However convincing these numbers may be, I think the most compelling evidence for TFA's impact is anecdotal. After Detroit kicked them out, the parent of a student in a TFA teacher's classroom had this to say:

Patrice Mosley, whose daughter Precious is in Gall's class, said losing Gall could make her rethink whether to look for a new school for her son. "He's a creative teacher, a caring teacher," Mosley said. "For this school to lose him is horrible."
If a parent considers switching schools after a teacher leaves, you can bet that is one amazing teacher.

Why Teach for America's Critics are Wrong

The most common objection to Teach for America's strategy is that they recruit people who just use it as a stepping stone to other career goals.

The first thing to remember is that TFA teachers have proven success, so this gripe is essentially a personal one. It doesn't say anything about the quality of instruction these teachers give to their students.

Why does it matter if TFA teachers leave after two years? If they are good teachers, it shouldn't matter to us whether or not they stay. The point is to bring idealistic young people into struggling schools so they can inspire a sense of hope and ambition in the students who probably haven't had many people encourage them to believe in themselves. The only real education is a self-education. You have to be inspired to want to achieve and believe in your abilities to actively pursue a self-education. Some are lucky to be born into people who encourage them to believe in themselves. A rare few find it themselves even in discouraging environments. Most are capable of it if they are inspired by someone.

This is the single most important task of an educator. Learning isn't a transaction where the teacher implants knowledge into the student's heads. The students have to want it. The task of the educator is to make the students want to learn. Without that, they are just wasting their time.

I can understand why teachers would be offended by young hot-shots coming in, "taking" their jobs, and then skipping town for greener pastures. It would have been a tough decision for Detroit Public Schools to lay off veterans and keep the rookies. But, as Crain's Detroit reports, that tough decision has been made by every other major school district, even those with strong union influence.

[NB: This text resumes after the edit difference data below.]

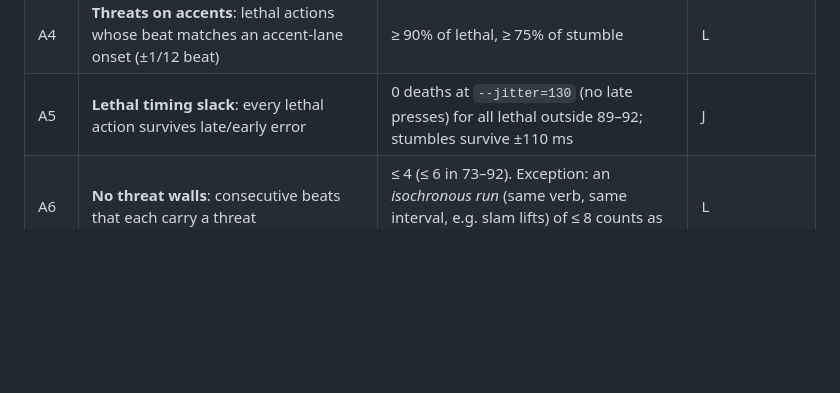
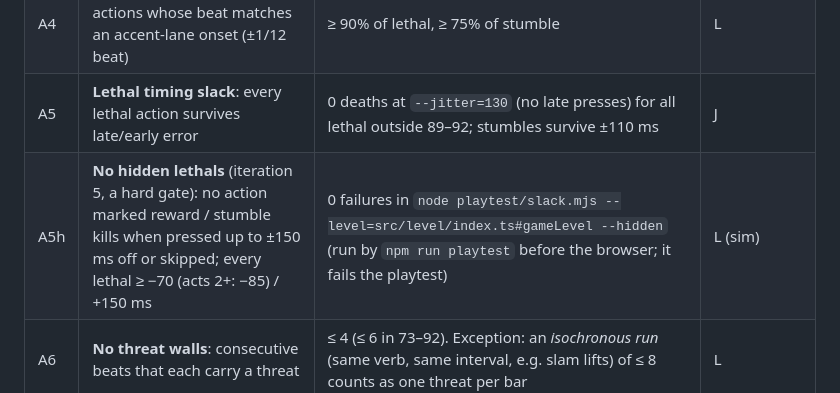
Before and after one commit to mj1618/opuslegends, a Markdown page: docs/FUN_RUBRIC.md, the part around the change. GitHub-like rendering; blank space fills up the shorter version.

Commit message:
FUN_RUBRIC: A5h no hidden lethals (slack --hidden), a hard gate in npm run playtest
Co-Authored-By: Claude Opus 5.5 <noreply@anthropic.com>

```diff
--- a/docs/FUN_RUBRIC.md
+++ b/docs/FUN_RUBRIC.md
@@ -155,6 +155,7 @@ contacts avoided, the verb, and any set-piece. Fill the same table for our autop
 | A3 | **Threat budget** (lethal + stumble) per bar | ≤ 1.5 average outside climaxes, ≤ 2.5 in climaxes | L |
 | A4 | **Threats on accents**: lethal actions whose beat matches an accent-lane onset (±1/12 beat) | ≥ 90% of lethal, ≥ 75% of stumble | L |
 | A5 | **Lethal timing slack**: every lethal action survives late/early error | 0 deaths at `--jitter=130` (no late presses) for all lethal outside 89–92; stumbles survive ±110 ms | J |
+| A5h | **No hidden lethals** (iteration 5, a hard gate): no action marked reward / stumble kills when pressed up to ±150 ms off or skipped; every lethal ≥ −70 (acts 2+: −85) / +150 ms | 0 failures in `node playtest/slack.mjs --level=src/level/index.ts#gameLevel --hidden` (run by `npm run playtest` before the browser; it fails the playtest) | L (sim) |
 | A6 | **No threat walls**: consecutive beats that each carry a threat | ≤ 4 (≤ 6 in 73–92). Exception: an *isochronous run* (same verb, same interval, e.g. slam lifts) of ≤ 8 counts as one threat per bar | L |
 | A7 | **Safe re-entry**: threats in the first 2 beats after a checkpoint, a launch, a mode change or a camera whip | 0; the first bar after a checkpoint is ≤ section mean intensity | L |
 | A8 | **Teach before threat**: the first appearance of each hazard type or mechanic is non-lethal (reward, stumble, or safe pool) | 100%; its first lethal use is ≥ 2 bars later | L (first-occurrence scan) |
```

I hope Mayor Bing, Robert Bobb, and other leaders in Detroit will do everything they can to bring Teach for America back to their fallen city.